- Variation, variation, more variation. Never repeat yourself; never play the "same" piece twice the same way.
- Dissonance, dissonance, more dissonance. Whatever the problems he has learning, he is bound to grow into some kind of unexpressible awareness of his limitations. Dissonance is the musical equivalent of what he cannot otherwise express.
Tuesday, February 3, 2015
One of my longtime (16 years) students is blind, autistic, and severely developmentally challenged. Underneath all those opacities he is a real human being and music is his only access to shared experience and to real expression. He has long been fascinated by the music of Bartok, specifically For Children. His many problems are complicated even further by the absence of a sense of touch. From the very beginning my pedagogy with him has been based on two fundamental principles:
Today he enjoyed a spectacular lesson in which he accomplished some coordinations which had, not long ago, been impossible for him: He opened his left hand to play an octave then promptly returned to a closed position for the rest of the figure. He could combine this new challenge with the melody which is itself deceptively simple - it has asymmetrical phrasing, and is not consonant with the accompaniment in the same way in any of its three verses.
Why could he make the effort today that he could not begin to imagine several weeks ago? I think it's because he has grown to love the piece, to such an extent that he is fascinated by its complexities.
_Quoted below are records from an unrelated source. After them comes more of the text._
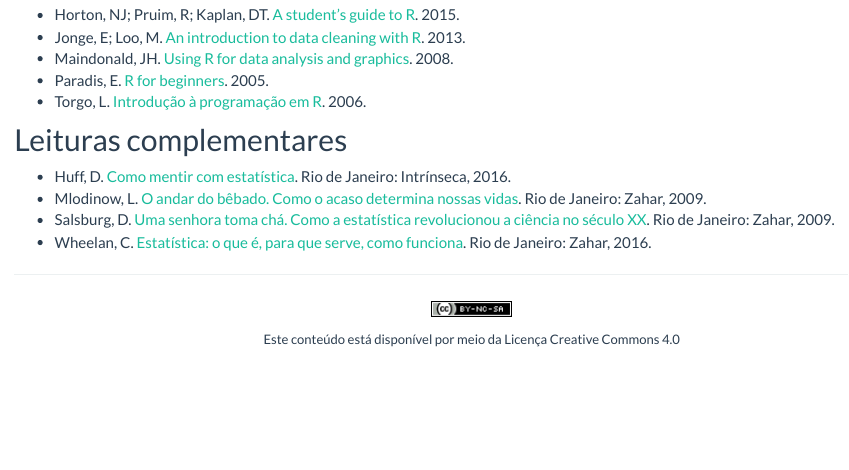
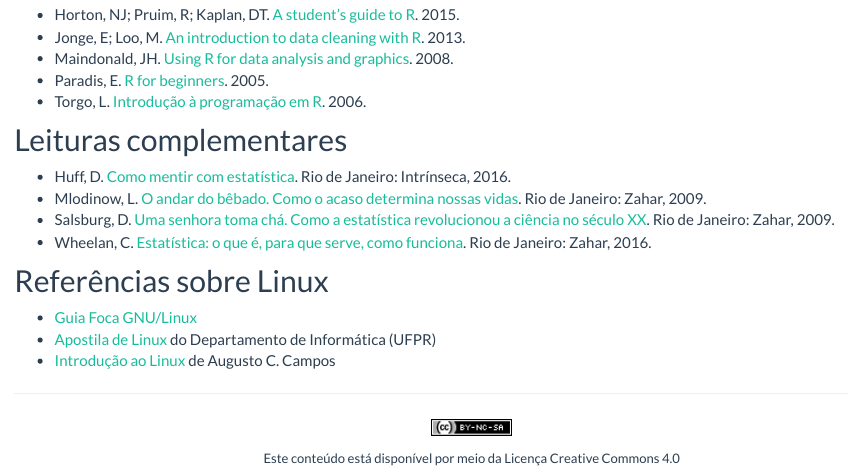
Before and after one commit to fernandomayer/ce083-2016-2, an R Markdown document (referencias.Rmd): the page in a window 1100 px wide, from 570 px down. Rendered offline with R 4.5, knitr and Pandoc, with nearby package versions.

Commit message:
Adiciona referencias sobre linux

```diff
--- a/referencias.Rmd
+++ b/referencias.Rmd
@@ -82,3 +82,11 @@ output:
 - Wheelan, C.
   [Estatística: o que é, para que serve, como funciona](http://www.zahar.com.br/livro/estatistica).
   Rio de Janeiro: Zahar, 2016.
+
+## Referências sobre Linux
+
+- [Guia Foca GNU/Linux](http://www.guiafoca.org)
+- [Apostila de Linux](http://www.inf.ufpr.br/cursos/ci055/linux.pdf) do
+  Departamento de Informática (UFPR)
+- [Introdução ao Linux](http://br-linux.org/tutoriais/apostila_linux.sxw.pdf)
+  de Augusto C. Campos
```
Also changed, not shown: referencias.html.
I know he loves it because it's what he played when I asked him to play anything at all at the start of the lesson.
What a student loves is the key to learning, no matter who the student and who the teacher.